Editorial: CISPA Puts Our Privacy at Stake

Our government is at it again, now with the House having approved CISPA. CISPA, or the Cyber Intelligence Sharing and Protection Act, proposes to allow private companies and our beloved government to share information during a cyber attack.

Sure, cyber attacks aren't fun, but a lot of the groups backing them have their reasoning and manifestos. Now with this bill, law makers mean to tell us that during the event of a cyber attack, they can shut down a website. You have to be kidding me. What is this going to protect in the long run, when all it will be creating is a bunch of fear-mongering, paranoid Internet users?

The government can notify the companies, and vice versa, when an incoming attack is taking place, so all can be well. Sounds like passing go, collecting $200 and then landing on Free Parking and winning the pot, if you play by those rules. Well, of course, that is all too good to be true. Our privacy is at stake here.

Our privacy is at stake because companies can now hand over users' private information, overriding all provisions as well as privacy laws to obtain this information.

Representatives Mike Rogers and Dutch Ruppersberger denied this by introducing some amendment that requires the government to make this data anonymous.
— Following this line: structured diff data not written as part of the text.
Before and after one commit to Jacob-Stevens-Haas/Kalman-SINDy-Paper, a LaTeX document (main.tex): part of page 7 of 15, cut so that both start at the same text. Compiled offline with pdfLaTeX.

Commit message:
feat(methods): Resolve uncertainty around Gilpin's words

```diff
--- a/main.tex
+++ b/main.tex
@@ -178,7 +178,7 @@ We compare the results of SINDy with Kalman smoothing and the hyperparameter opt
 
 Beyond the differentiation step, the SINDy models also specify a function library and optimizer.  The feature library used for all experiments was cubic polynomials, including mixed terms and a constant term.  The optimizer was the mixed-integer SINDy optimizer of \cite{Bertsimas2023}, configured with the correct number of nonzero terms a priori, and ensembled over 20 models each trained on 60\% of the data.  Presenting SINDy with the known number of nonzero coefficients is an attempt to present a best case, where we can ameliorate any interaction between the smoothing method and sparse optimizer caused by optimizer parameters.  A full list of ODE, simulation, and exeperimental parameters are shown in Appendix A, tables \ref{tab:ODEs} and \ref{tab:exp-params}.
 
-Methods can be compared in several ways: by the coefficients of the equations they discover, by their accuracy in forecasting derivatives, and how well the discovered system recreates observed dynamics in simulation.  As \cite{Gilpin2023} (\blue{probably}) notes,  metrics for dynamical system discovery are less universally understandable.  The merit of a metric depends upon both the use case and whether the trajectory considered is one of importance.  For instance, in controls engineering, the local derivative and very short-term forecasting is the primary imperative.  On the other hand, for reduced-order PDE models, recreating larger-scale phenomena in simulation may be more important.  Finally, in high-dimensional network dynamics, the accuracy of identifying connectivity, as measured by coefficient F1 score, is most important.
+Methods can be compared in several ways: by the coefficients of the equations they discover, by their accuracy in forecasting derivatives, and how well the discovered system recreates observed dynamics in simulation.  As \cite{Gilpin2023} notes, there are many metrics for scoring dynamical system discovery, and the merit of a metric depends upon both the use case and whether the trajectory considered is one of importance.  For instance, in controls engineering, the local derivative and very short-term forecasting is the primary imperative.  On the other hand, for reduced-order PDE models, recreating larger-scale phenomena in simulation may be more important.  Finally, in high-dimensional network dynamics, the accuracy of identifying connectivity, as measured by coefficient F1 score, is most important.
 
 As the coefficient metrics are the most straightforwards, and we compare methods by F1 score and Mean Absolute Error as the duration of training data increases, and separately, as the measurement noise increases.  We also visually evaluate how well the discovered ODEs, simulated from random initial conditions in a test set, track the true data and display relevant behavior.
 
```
Sure…while at the same time companies aren't required to keep their data collected anonymously. Maybe these companies should take that as a sign to not support CISPA because of the burden that will be put on themselves.

This is the Patriot Act all over again, now digitalized. I feel like my internal hard drives are now external drives that the government has access to. According to the Electronic Frontier Foundation, our communication service providers can share our emails, text messages and what's on our cloud storage. At what point is enough going to be enough? Some of the bill's supporters right now are AT&T, Comcast, HP, IBM, Intel, Time Warner Cable and Verizon.

I wonder what is in it for those companies. Most of what this ridiculous bill will "protect" is something right up their alley. Are we really the land of the free and the home of the brave? I can bet there are going to be a lot of angry Americans out there when they shut down Facebook for a day because of an imminent attack and stick their noses in your data.